regarded as at least nominally Christian. The present population may be estimated at about 2,000,000.
The population of La Paz is estimated at 40,000 ; Cochabamba. 25,000 ; Sucre (the capital), 20,000; Tarija, 10,000; Potosi, 20,000 ; Santa Cruz, 10,000 ; Oniro, 15,000. The seat of Government changes ; in 1892 it was at Oruro ; in 1893 at La Paz ; in 1894, 1895, 1896, and 1897 at Sucre.
Religion, Instruction, and Justice.
The Roman Catholic is the recognised religion of the State ; the exercise of other forms of worship is permitted in the settlements.

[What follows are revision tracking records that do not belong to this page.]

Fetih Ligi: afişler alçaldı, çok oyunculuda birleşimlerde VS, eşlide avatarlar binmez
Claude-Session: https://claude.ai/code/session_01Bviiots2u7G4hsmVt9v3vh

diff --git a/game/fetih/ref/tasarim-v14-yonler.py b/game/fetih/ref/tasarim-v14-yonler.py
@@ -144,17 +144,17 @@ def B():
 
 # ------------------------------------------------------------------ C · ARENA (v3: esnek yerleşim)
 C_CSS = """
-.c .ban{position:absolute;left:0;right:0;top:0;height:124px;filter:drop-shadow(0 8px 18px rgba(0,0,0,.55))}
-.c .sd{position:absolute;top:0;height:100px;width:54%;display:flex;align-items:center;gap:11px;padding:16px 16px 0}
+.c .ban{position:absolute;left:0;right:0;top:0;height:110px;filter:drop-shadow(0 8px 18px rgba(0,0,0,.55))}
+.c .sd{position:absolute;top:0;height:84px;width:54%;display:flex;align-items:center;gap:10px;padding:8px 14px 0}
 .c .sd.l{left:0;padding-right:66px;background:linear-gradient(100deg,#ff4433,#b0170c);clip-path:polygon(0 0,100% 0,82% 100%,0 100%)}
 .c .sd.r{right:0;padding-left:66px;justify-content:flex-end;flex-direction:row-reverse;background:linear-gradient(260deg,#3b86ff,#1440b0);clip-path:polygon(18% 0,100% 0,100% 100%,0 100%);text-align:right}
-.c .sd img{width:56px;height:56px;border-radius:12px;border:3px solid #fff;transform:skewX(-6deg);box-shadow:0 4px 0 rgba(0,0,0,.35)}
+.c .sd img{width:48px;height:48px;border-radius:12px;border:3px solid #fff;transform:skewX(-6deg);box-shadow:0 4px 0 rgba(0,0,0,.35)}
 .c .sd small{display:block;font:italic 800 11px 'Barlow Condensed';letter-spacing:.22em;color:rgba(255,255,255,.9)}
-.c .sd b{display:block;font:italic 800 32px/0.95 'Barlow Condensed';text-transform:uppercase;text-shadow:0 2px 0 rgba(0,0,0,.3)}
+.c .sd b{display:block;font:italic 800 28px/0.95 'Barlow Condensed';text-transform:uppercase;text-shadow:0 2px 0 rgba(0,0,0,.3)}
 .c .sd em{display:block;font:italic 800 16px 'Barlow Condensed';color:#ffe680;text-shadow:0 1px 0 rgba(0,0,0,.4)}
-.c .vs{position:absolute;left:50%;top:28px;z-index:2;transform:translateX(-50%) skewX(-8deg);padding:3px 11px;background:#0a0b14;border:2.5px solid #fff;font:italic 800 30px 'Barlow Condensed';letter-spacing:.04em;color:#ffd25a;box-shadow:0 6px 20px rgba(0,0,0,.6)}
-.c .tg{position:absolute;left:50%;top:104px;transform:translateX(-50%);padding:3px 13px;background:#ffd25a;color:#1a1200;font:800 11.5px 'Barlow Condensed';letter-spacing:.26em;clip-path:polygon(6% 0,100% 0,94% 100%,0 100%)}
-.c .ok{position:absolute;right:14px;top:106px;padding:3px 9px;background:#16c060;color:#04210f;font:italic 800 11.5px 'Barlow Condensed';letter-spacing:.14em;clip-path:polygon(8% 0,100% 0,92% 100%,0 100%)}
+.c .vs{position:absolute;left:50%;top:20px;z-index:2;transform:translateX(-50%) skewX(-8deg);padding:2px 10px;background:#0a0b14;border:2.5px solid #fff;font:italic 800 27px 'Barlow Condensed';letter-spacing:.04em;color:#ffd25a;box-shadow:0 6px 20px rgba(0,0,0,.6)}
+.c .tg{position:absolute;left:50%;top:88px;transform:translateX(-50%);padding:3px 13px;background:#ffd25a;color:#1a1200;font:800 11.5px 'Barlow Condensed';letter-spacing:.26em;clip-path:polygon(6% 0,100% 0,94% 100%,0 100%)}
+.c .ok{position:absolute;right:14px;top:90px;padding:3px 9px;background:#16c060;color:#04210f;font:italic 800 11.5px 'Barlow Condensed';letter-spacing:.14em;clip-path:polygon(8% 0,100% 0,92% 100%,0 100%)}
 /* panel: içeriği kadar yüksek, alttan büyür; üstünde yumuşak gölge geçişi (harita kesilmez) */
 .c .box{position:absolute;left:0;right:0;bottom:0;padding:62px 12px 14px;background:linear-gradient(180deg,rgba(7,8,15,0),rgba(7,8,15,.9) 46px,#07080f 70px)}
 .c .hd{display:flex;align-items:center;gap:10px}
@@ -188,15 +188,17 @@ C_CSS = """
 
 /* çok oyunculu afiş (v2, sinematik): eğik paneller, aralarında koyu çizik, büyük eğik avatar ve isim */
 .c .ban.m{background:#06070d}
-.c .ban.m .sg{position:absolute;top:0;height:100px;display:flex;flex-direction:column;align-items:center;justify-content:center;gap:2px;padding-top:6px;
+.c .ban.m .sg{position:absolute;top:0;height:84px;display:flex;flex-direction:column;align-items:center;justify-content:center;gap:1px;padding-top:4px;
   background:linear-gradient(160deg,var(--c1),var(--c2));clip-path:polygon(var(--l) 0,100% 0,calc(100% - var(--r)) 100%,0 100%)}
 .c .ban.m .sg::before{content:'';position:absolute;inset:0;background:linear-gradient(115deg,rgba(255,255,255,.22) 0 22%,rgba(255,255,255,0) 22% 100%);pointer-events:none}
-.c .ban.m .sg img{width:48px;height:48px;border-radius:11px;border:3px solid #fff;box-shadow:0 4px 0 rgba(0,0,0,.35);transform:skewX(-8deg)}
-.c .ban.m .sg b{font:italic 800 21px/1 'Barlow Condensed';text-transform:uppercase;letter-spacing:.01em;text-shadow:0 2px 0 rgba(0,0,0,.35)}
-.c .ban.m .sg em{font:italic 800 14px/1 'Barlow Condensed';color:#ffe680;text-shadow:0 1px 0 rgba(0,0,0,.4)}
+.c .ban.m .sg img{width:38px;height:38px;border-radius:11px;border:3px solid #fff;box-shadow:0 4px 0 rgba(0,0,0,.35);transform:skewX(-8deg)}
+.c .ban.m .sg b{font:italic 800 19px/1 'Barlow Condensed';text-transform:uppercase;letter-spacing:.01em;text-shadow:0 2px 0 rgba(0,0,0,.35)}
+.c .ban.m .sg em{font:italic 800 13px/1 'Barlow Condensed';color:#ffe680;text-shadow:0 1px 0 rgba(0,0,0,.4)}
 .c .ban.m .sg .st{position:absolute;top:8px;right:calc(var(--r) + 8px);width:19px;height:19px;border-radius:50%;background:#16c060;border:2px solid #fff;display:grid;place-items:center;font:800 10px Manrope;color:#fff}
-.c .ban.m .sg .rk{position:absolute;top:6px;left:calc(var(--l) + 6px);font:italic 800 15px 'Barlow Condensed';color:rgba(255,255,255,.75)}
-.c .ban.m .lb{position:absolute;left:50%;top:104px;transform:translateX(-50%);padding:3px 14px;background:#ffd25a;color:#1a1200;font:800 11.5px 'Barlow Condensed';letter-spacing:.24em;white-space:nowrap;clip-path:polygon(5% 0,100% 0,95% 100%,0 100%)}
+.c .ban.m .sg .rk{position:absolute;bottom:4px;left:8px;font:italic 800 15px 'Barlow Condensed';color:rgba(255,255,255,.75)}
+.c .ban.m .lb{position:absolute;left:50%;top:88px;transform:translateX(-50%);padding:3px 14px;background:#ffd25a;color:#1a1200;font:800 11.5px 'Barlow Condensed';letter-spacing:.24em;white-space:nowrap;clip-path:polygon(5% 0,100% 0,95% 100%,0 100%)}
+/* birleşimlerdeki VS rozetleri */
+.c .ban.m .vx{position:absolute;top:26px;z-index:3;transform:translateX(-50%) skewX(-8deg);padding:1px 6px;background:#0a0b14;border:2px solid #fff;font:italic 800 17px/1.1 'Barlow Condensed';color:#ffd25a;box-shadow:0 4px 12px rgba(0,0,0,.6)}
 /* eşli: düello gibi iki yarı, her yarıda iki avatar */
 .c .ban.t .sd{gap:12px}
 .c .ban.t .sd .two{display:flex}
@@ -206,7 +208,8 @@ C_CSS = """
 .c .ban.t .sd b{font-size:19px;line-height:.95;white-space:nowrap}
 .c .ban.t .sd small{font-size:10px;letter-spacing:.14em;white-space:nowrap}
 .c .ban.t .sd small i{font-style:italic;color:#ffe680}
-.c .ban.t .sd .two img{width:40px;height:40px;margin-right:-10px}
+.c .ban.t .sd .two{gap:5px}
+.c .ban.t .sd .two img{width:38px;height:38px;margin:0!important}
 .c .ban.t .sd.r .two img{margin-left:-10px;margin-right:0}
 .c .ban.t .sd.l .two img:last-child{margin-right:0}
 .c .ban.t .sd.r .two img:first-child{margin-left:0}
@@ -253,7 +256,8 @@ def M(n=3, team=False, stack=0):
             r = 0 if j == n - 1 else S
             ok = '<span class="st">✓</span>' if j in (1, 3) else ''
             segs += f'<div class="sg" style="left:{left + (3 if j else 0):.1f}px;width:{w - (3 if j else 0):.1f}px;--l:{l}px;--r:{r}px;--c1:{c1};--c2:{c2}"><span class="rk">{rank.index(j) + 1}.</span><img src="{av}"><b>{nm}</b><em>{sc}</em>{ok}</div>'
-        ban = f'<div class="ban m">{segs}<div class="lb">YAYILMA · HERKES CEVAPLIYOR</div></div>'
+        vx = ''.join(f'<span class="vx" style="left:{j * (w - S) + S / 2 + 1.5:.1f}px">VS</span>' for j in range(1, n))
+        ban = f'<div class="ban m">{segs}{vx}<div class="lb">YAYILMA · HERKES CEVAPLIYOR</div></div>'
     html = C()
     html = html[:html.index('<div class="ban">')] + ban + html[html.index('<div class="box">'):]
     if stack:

Primary instruction, free and nominally obligatory, is under the care ot the municipalities. Jn 1897 the municipalities had 366 primary schools, on which they spent 139,566 bolivianos. There were, besides, 121 private primary schools, and 82 industrial schools, the total number being 569 giving instruction to 36,690 pupils. For secondary instruction there were (1897) 8 colleges, 5 clerical institutions, and 4 private lycees with, in all, 91 teachers and 2,057 pupils. For superior instruction there are 6 universities, at 4 of which medical science is taught. In 1895 there were altogether 506 students. In the clerical seminaries 146 students were taught theology. There is also a military school with 60 ])upils and 9 professors. The primary schools include 70 schools for the rural Indian population, taught by the parish priests, besides 160 schools at mission stations receiving subventions from Tarija, La Paz, and Potosi, and 10,000 bolivianos from the' Government. Three schools of arts and trades have been established under the direction of the Salesian friars. In all the departmental cajiitals there are public libraries, and at La Paz there is a museum.
The judicial power resides in the Supreme Court, 8 district courts, and the courts of local justices.

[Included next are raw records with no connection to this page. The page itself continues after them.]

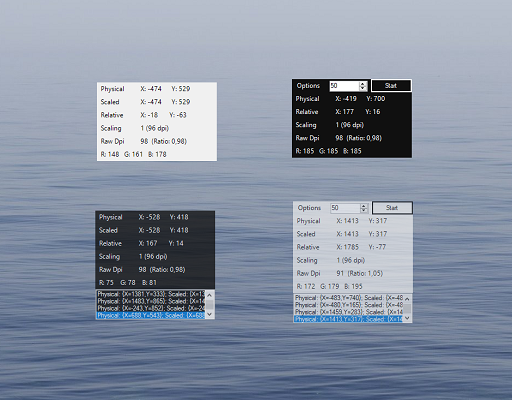
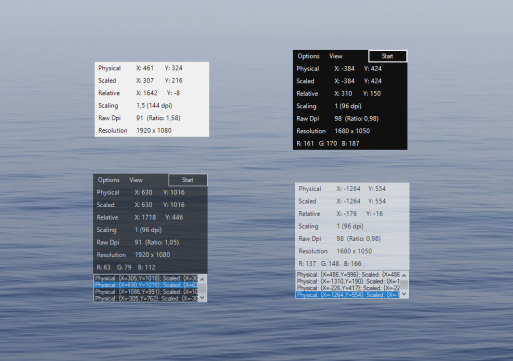
Finished for v.0.3.0. Bug fixes. Added Fody Costura.

diff --git a/MPos/MainForm.cs b/MPos/MainForm.cs
@@ -430,12 +430,16 @@ namespace MPos
 
         private void conShortcut_Click(object sender, EventArgs e)
         {
-            HotKeyInputForm hotKeyInput = new HotKeyInputForm(Settings.ShortcutKey);
-            hotKeyInput.TopMost = this.TopMost;
-            if (hotKeyInput.ShowDialog() == DialogResult.OK)
+            // remove current shortcut during key selection
+            var oldKeys = Settings.ShortcutKey;
+            setNewHotKey(Keys.None);
+            HotKeyInputForm hotKeyInput = new HotKeyInputForm(oldKeys);
+            if (hotKeyInput.ShowDialog(this) == DialogResult.OK)
             {
                 setNewHotKey(hotKeyInput.SelectedKeys);
             }
+            // restore previous shortcut
+            else setNewHotKey(oldKeys);
         }
 
         /// <summary>
@@ -445,6 +449,8 @@ namespace MPos
         {
             hotKey?.Dispose();
             Settings.ShortcutKey = keys;
+            if (keys == Keys.None)
+                return;
             KeyCombination combination = (KeyCombination)keys;
             try
             {
@@ -503,6 +509,7 @@ namespace MPos
         private void lstPositions_VisibleChanged(object sender, EventArgs e)
         {
             if (lstPositions.Visible && lstPositions.Items.Count < 1) lblHelp.Visible = true;
+            else lblHelp.Visible = false;
         }
 
         private void lstPositions_Click(object sender, EventArgs e)

diff --git a/MPos/Properties/AssemblyInfo.cs b/MPos/Properties/AssemblyInfo.cs
@@ -10,13 +10,14 @@ using Bluegrams.Application.Attributes;
 [assembly: AssemblyConfiguration("")]
 [assembly: AssemblyCompany("Bluegrams")]
 [assembly: AssemblyProduct("MPos")]
-[assembly: AssemblyCopyright("Copyright ©  2018")]
+[assembly: AssemblyCopyright("Copyright © 2018-2019 Bluegrams")]
 [assembly: AssemblyTrademark("")]
 [assembly: AssemblyCulture("")]
 
 [assembly: AppPortable(true)]
 [assembly: ProductWebsite("https://mpos.sourceforge.io")]
 [assembly: ProductLicense("LICENSE.txt", "BSD-3-Clause")]
+[assembly: CompanyWebsite("http://bluegrams.com", "Bluegrams")]
 
 // Setting ComVisible to false makes the types in this assembly not visible
 // to COM components.  If you need to access a type in this assembly from
@@ -36,5 +37,5 @@ using Bluegrams.Application.Attributes;
 // You can specify all the values or you can default the Build and Revision Numbers
 // by using the '*' as shown below:
 // [assembly: AssemblyVersion("1.0.*")]
-[assembly: AssemblyVersion("0.2.0.18281")]
-[assembly: AssemblyFileVersion("0.2.0.18281")]
+[assembly: AssemblyVersion("0.3.0")]
+[assembly: AssemblyFileVersion("0.3.0")]

diff --git a/README.md b/README.md
@@ -54,7 +54,7 @@ Read [the changelog](https://github.com/bluegrams/MPos/blob/master/Changelog.md)
 
 ## Feedback and Support
 
-_Please leave a feedback on [Sourceforge](https://sourceforge.net/p/mpos/reviews) or on [AlternativeTo](https://alternativeto.net/software/mpos/). Thank you!_
+_Please leave a feedback on [Sourceforge](https://sourceforge.net/p/mpos/reviews) or on [AlternativeTo](https://alternativeto.net/software/mpos--mouse-position/). Thank you!_
 
 Places to get help:
 

diff --git a/Changelog.md b/Changelog.md
@@ -1,5 +1,11 @@
 # MPos Changelog
 
+### v.0.3 (2020-01)
+- **New:** Added screen resolution of current screen.
+- **New:** Re-show grabbed position data from log.
+- **Changed:** Added configuration of shown data to main menu.
+- **Changed:** Improved hotkey input.
+
 ### v.0.2 (2018-10)
 - **Changed:** Completely rewritten in WinForms (also improves performance).
 - **New:** Global keyboard shortcut to grab current cursor position.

For 1896 the revenue was stated at 3,566,777 bolivianos and the ex- penditure at 4,264,681. For 1897 the revenue collected is stated to have l)een 4,840,300 bolivianos, of which 2,691,723 was from customs ; 406,281 from duty on liquors ; 679,582 from silver and minerals ; 149,003 from rubber export and patents ; 238,890 from revenue and postage stamps ; and 149,000 from nickel money. The revenue for 1898 was estimated at 5,194,593 bolivianos, and the expenditure at 5,713,897. The chief branches of expenditure were instruction and public works, 1,817,490 bolivianos ; hnance, 1,517,483; Avar, 1,519,218.

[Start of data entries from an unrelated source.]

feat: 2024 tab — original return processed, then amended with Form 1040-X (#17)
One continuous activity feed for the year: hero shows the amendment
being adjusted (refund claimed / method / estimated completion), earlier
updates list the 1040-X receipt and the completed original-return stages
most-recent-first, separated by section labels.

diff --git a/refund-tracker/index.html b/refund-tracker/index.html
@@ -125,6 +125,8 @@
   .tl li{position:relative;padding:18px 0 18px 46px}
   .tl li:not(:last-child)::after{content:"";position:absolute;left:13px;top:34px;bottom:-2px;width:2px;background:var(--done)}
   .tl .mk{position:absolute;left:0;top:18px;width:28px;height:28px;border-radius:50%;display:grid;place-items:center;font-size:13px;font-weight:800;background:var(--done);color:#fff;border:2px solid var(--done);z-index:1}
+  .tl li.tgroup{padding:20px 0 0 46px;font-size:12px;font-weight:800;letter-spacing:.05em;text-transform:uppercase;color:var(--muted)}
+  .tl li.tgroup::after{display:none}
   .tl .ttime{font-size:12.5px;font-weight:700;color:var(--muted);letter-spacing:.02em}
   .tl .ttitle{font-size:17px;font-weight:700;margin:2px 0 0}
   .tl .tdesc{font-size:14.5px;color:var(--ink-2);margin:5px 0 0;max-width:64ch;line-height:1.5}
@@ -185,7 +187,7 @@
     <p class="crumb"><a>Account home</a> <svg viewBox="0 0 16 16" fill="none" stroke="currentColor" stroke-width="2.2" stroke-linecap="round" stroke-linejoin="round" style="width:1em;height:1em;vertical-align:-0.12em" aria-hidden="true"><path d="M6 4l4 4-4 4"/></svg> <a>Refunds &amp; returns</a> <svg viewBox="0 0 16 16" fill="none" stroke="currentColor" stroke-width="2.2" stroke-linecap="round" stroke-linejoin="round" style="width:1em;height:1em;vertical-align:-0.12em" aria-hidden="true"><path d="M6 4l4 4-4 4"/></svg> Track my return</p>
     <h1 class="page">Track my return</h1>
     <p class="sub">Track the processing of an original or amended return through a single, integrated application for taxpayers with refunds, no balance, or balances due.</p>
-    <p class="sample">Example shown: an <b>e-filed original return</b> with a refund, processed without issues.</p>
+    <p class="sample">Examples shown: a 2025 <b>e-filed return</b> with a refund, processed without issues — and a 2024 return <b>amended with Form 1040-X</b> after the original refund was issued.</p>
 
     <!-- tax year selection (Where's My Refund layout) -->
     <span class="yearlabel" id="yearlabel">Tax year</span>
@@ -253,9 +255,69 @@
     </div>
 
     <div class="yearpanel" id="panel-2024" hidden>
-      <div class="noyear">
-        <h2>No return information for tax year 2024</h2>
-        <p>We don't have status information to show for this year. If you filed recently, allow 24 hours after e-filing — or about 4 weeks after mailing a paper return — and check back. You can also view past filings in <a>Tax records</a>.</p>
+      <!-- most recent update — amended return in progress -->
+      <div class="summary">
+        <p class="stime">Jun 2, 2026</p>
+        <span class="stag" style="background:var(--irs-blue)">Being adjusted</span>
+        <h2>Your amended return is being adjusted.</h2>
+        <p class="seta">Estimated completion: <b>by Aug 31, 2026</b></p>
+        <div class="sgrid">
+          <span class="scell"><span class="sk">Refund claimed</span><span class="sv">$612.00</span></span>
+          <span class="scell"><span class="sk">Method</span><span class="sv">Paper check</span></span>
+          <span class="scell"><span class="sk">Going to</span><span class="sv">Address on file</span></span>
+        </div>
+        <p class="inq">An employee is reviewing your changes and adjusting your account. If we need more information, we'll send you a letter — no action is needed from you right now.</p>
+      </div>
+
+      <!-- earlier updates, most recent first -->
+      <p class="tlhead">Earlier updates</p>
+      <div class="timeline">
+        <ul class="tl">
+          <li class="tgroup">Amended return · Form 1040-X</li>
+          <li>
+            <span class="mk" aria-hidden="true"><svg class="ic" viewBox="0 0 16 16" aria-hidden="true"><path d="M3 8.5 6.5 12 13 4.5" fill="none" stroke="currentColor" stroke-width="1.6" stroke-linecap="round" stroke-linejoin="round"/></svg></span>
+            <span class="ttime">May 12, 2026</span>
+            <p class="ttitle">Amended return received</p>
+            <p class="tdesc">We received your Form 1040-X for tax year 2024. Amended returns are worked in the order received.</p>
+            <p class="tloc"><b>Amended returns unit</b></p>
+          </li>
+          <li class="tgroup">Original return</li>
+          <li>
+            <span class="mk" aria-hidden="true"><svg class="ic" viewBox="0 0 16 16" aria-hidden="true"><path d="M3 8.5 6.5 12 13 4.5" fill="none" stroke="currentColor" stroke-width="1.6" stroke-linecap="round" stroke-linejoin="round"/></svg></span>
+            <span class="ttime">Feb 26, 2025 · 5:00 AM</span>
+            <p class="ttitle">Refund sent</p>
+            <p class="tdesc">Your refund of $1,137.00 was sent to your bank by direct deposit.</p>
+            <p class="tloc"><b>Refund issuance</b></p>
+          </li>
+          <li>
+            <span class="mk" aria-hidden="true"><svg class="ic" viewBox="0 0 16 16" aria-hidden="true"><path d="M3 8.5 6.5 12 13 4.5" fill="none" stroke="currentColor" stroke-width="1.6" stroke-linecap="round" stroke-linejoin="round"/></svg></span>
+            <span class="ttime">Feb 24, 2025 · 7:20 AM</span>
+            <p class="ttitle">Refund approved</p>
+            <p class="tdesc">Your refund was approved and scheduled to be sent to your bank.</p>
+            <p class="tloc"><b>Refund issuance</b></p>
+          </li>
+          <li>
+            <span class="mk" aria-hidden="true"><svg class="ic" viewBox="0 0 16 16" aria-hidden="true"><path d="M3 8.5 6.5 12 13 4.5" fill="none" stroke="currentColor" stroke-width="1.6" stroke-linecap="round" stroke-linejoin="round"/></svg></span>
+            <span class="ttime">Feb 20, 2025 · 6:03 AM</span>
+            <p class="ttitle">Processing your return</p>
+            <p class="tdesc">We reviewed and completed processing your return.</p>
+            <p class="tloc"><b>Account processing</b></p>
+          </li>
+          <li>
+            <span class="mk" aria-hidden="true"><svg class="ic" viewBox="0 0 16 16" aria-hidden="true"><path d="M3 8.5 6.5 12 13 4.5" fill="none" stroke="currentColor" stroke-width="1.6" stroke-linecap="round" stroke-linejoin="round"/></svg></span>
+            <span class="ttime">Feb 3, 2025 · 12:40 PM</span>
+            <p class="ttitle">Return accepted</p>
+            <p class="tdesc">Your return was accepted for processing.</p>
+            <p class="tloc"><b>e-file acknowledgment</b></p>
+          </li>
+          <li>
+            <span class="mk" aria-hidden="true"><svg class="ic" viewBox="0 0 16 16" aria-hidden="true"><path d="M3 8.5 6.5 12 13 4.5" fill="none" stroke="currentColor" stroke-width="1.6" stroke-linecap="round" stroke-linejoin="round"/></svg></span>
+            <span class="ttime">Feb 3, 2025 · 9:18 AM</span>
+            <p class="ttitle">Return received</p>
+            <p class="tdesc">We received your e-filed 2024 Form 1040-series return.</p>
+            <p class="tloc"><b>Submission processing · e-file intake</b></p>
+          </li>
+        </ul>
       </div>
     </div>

The external debt, originally 6,500,000 bolivianos, due to Chilian creditors, stood in 1898 at 1,084,555 bolivianos ; to this debt 40 per cent, of the customs collected at Arica is devoted. The internal debt in 1898 amounted to 3,707,541 bolivianos.
The provincial revenue amounts to about 600,000 bolivianos, and is a])plied to maintaining provincial authorities and executing local works.
Bolivia has a standing army of 2,000 men. There is also a national guard, in which all citizens are bound to serve. In 1892 a conscription law was passed making military service com^julsory from 21 to 50 years of age, in the line, the reserve, extraordinaiy reserve, and territorial guard. The total number of men in the army and reserve forces is about 82,000. The estimated cost of the army for^l897 amounts to 1,748,697 bolivianos.